The Progressive Educational Roots of Godly Play: Montessori, Cavalletti, Berryman
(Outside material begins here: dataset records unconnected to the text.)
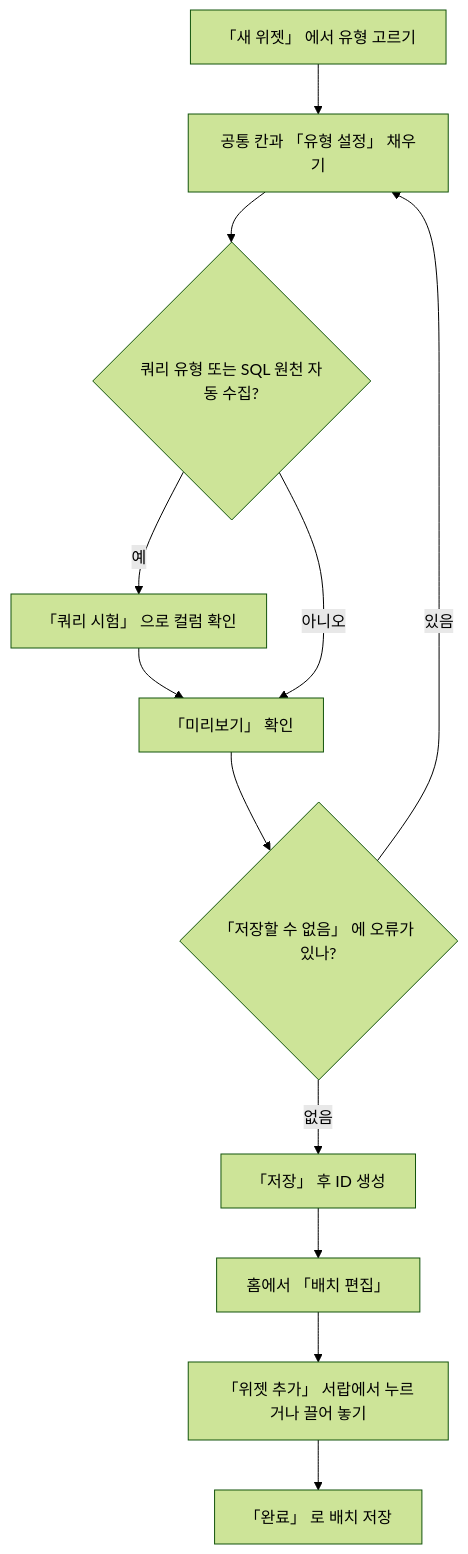
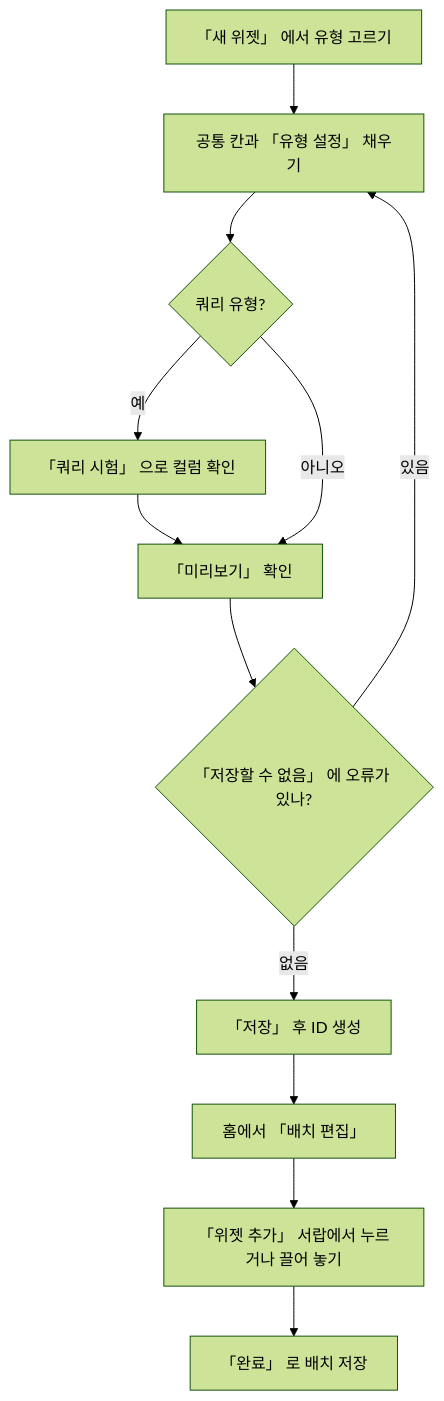
One commit to jongik-sv/dmes-standard changed the second of 6 diagrams in docs/guide/FrontEnd/Widget-Authoring-Guide.md. Above: the diagram before and after it, drawn with Mermaid (forest theme). The commit also changed other lines of this file and 2 other files, not shown here.

````diff
--- a/docs/guide/FrontEnd/Widget-Authoring-Guide.md
+++ b/docs/guide/FrontEnd/Widget-Authoring-Guide.md
@@ -66,9 +64,9 @@
 ```mermaid
 flowchart TB
-  A["「새 위젯」 에서 유형 고르기"] --> B["공통 칸과 「유형 설정」 채우기"] --> T{"쿼리 유형 또는 SQL 원천 자동 수집?"}
+  A["「새 위젯」 에서 유형 고르기"] --> B["공통 칸과 「유형 설정」 채우기"] --> T{"쿼리 유형?"}
   T -->|"예"| Q["「쿼리 시험」 으로 컬럼 확인"] --> P["「미리보기」 확인"]
   T -->|"아니오"| P
   P --> E{"「저장할 수 없음」 에 오류가 있나?"}
   E -->|"있음"| B
   E -->|"없음"| S["「저장」 후 ID 생성"] --> H["홈에서 「배치 편집」"] --> K["「위젯 추가」 서랍에서 누르거나 끌어 놓기"] --> DONE["「완료」 로 배치 저장"]
 ```
````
One thing that Godly Play Germany excels at is providing continuing education for its teachers. Last week, I attended our annual Germany-wide Networking Day in Hildesheim, Germany where our theme was "The Progressive Educational Roots of Godly Play: Montessori, Cavalleti and Berryman". Here we compared and contrasted Godly Play with the basics of Montessori education and the Catechesis of the Good Shepherd, from which Godly Play developed. We asked ourselves how these traditions influenced Godly Play and what inspiration we can gain from both to further our Godly Play practice. Guest speakers included experts from each of the three traditions.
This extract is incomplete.